Go through the records below and copy out every line holding "strong".

» **Data listing**:
################
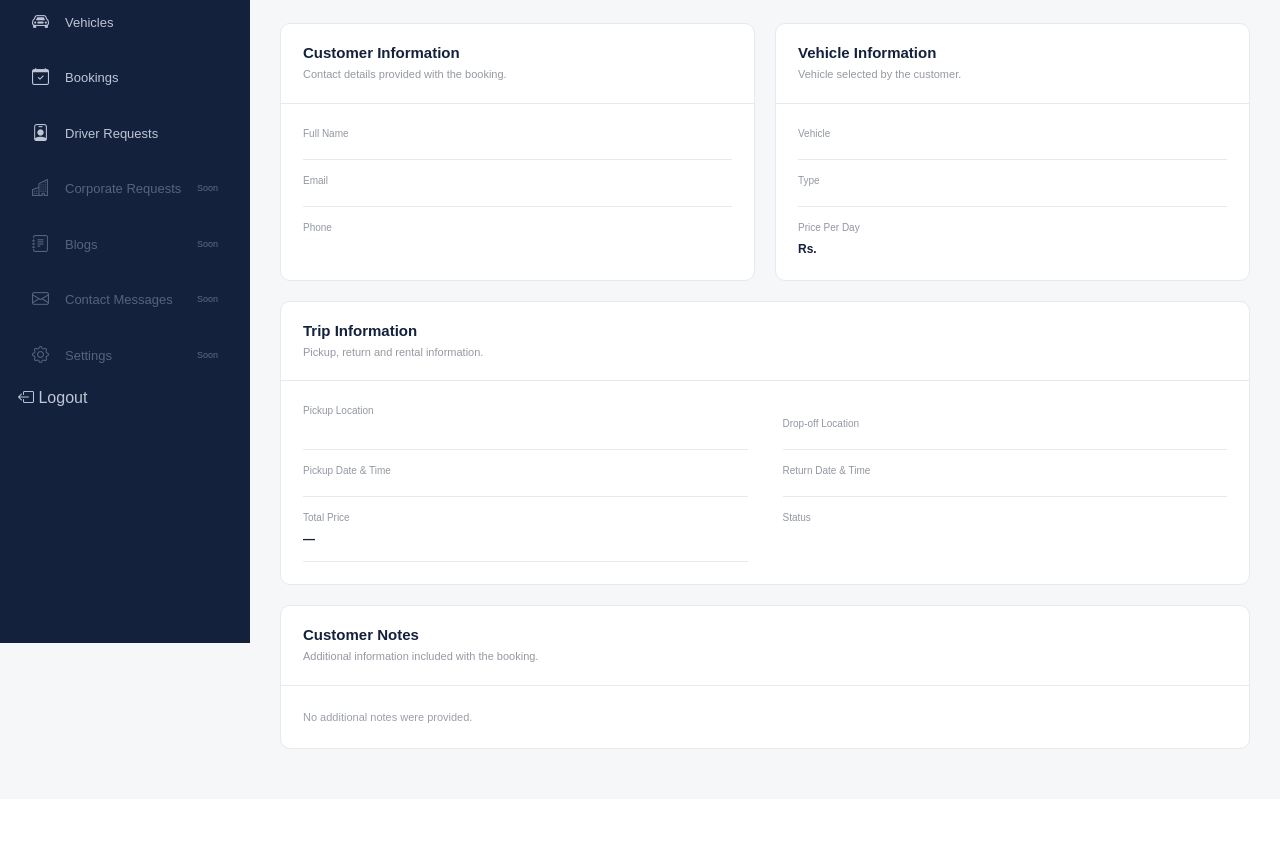
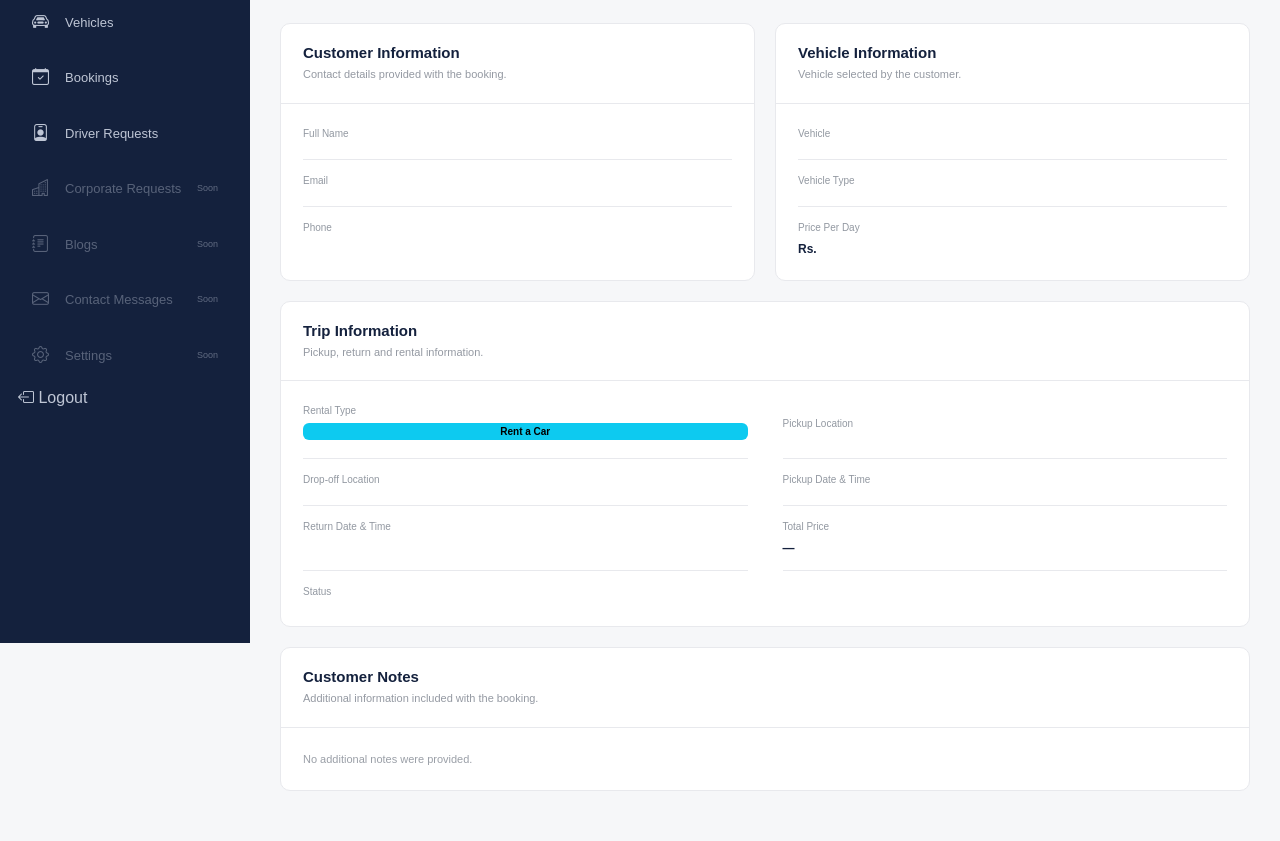
Before and after one commit to ranabinita/car-rental, a Django app: template backend/templates/backend/bookings/detail.html in a window 1280 px wide. Shown: the part 157-998 px from the top of the page. Before the commit the page ends 906 px from the top, so only its background shows below. Run offline with Django 5.2, Linux system fonts and the light colour scheme; the template is opened without the code that fills it, so the values that code supplies are empty.

Commit message:
self drive integration

```diff
--- a/backend/bookings/models.py
+++ b/backend/bookings/models.py
@@ -3,6 +3,10 @@ from vehicles.models import Vehicle
 
 
 class Booking(models.Model):
+    RENTAL_TYPES = [
+    ('rental', 'Rent a Car'),
+    ('self_drive', 'Self Drive'),
+    ]
     STATUS_CHOICES = [
         ('pending', 'Pending'),
         ('confirmed', 'Confirmed'),
@@ -27,6 +31,7 @@ class Booking(models.Model):
 
     pickup_datetime = models.DateTimeField()
     return_datetime = models.DateTimeField()
+    rental_type = models.CharField(max_length=20,choices=RENTAL_TYPES,default='rental')
 
     # Booking information
     total_price = models.DecimalField(
--- a/backend/templates/backend/bookings/detail.html
+++ b/backend/templates/backend/bookings/detail.html
@@ -15,6 +15,7 @@
 </div>
 
 <div class="booking-detail-grid">
+
   <div class="dashboard-panel">
     <div class="panel-header">
       <div>
@@ -56,7 +57,7 @@
       </div>
 
       <div class="booking-detail-item">
-        <span>Type</span>
+        <span>Vehicle Type</span>
         <strong>{{ booking.vehicle.get_vehicle_type_display }}</strong>
       </div>
 
@@ -66,6 +67,7 @@
       </div>
     </div>
   </div>
+
 </div>
 
 <div class="dashboard-panel booking-trip-panel">
@@ -77,6 +79,20 @@
   </div>
 
   <div class="booking-detail-body booking-trip-grid">
+
+    <div class="booking-detail-item">
+      <span>Rental Type</span>
+      {% if booking.rental_type == 'self_drive' %}
+        <strong>
+          <span class="badge text-bg-dark">Self Drive</span>
+        </strong>
+      {% else %}
+        <strong>
+          <span class="badge text-bg-info">Rent a Car</span>
+        </strong>
+      {% endif %}
+    </div>
+
     <div class="booking-detail-item">
       <span>Pickup Location</span>
       <strong>{{ booking.pickup_location }}</strong>
@@ -121,6 +137,7 @@
         <strong class="booking-status status-cancelled">Cancelled</strong>
       {% endif %}
     </div>
+
   </div>
 </div>
 
@@ -142,6 +159,7 @@
 </div>
 
 <div class="booking-detail-actions">
+
   {% if booking.status == 'pending' %}
     <form method="post" action="{% url 'bookings:confirm' booking.id %}">
       {% csrf_token %}
@@ -172,5 +190,6 @@
       </button>
     </form>
   {% endif %}
+
 </div>
 {% endblock %}
```
Also changed, not shown: backend/bookings/views.py (+25 -0 lines), backend/templates/backend/bookings/list.html (+16 -12 lines), backend/bookings/migrations/0002_booking_rental_type.py (added).
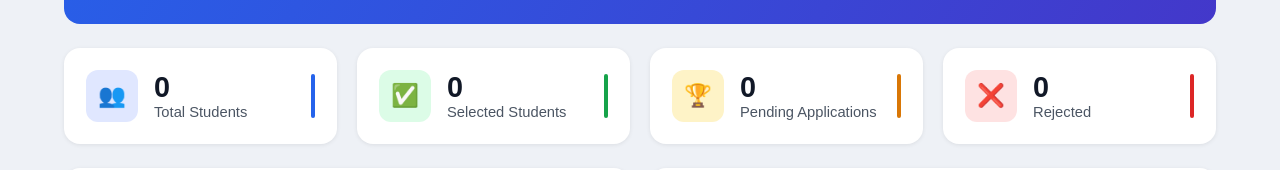
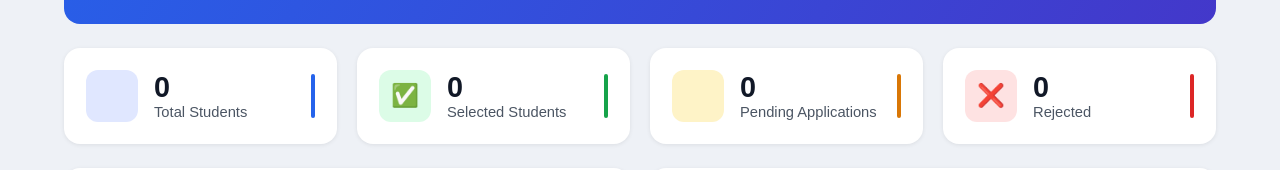
Before and after one commit to TyagiRakshit16/Rakshit-coder, a plain HTML site: page index.html in a window 1280 px wide. Shown: the part 378-548 px from the top of the page. Drawn offline with Linux system fonts and the light colour scheme.

Commit message:
Update index.html
some changes

```diff
--- a/index.html
+++ b/index.html
@@ -74,7 +74,7 @@
 
       <div class="stat-left">
 
-        <div class="stat-icon blue">👥</div>
+        <div class="stat-icon blue"></div>
 
         <div>
           <div class="stat-num">0</div>
@@ -110,7 +110,7 @@
 
       <div class="stat-left">
 
-        <div class="stat-icon amber">🏆</div>
+        <div class="stat-icon amber"></div>
 
         <div>
           <div class="stat-num">0</div>
```
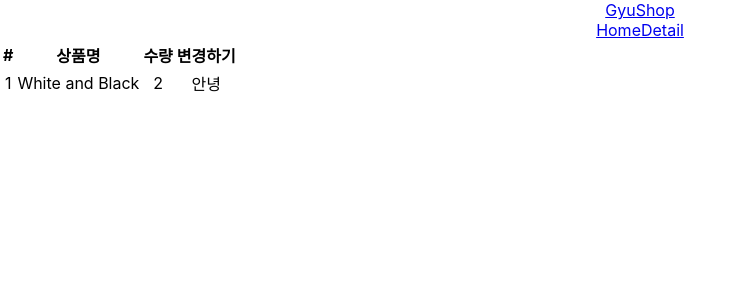
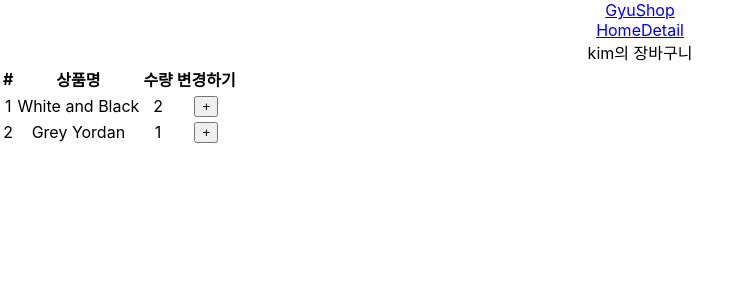
Before and after one commit to chungstar/shop, a React (Create React App) app: page /cart in a window 1280 px wide. Shown: the top 300 px of the page, without its empty margins (0-751 px from the left). Built offline with nearby package versions, Linux system fonts and the light colour scheme; the HTML template or start-up script is replaced by a standard one.

Commit message:
redux : store state 변경

```diff
--- a/src/routes/Cart.js
+++ b/src/routes/Cart.js
@@ -1,13 +1,15 @@
 import {Table} from 'react-bootstrap'
-import { useSelector } from 'react-redux'
+import { useDispatch, useSelector } from 'react-redux'
+import { changeName } from './../store.js'
 
 function Cart(){
 
     let state = useSelector((state) => { return state })
-    console.log(state)
-
+    let dispatch = useDispatch()
     return(
         <div>
+            {state.user}의 장바구니
+
             <Table>
             <thead>
                 <tr>
@@ -17,14 +19,20 @@
                 <th>변경하기</th>
                 </tr>
             </thead>
-            <tbody>
-                <tr>
-                <td>1</td>
-                <td>{state.cart[0].name}</td>
-                <td>{state.cart[0].count}</td>
-                <td>안녕</td>
+            {
+                state.cart.map((a, i)=>
+                <tr key={i}>
+                    <td>{i+1}</td>
+                    <td>{state.cart[i].name}</td>
+                    <td>{state.cart[i].count}</td>
+                    <td>
+                        <button onClick={()=>{
+                            dispatch(changeName())
+                        }}>+</button>
+                    </td>
                 </tr>
-            </tbody>
+                )
+            }
             </Table>
         </div>
     )
--- a/src/store.js
+++ b/src/store.js
@@ -8,8 +8,21 @@
     ]
 })
 
+let user = createSlice({
+    name : 'user',
+    initialState:'kim',
+    reducers:{
+        changeName(state){
+            return 'john' + state
+        }
+    }
+})
+
+export let { changeName }= user.actions
+
 export default configureStore({
   reducer: {
     cart : cart.reducer,
+    user : user.reducer
   }
 })
```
################
» **Response area**:
         <strong>{{ booking.vehicle.get_vehicle_type_display }}</strong>
+        <strong>
+        </strong>
+        <strong>
+        </strong>
       <strong>{{ booking.pickup_location }}</strong>
         <strong class="booking-status status-cancelled">Cancelled</strong>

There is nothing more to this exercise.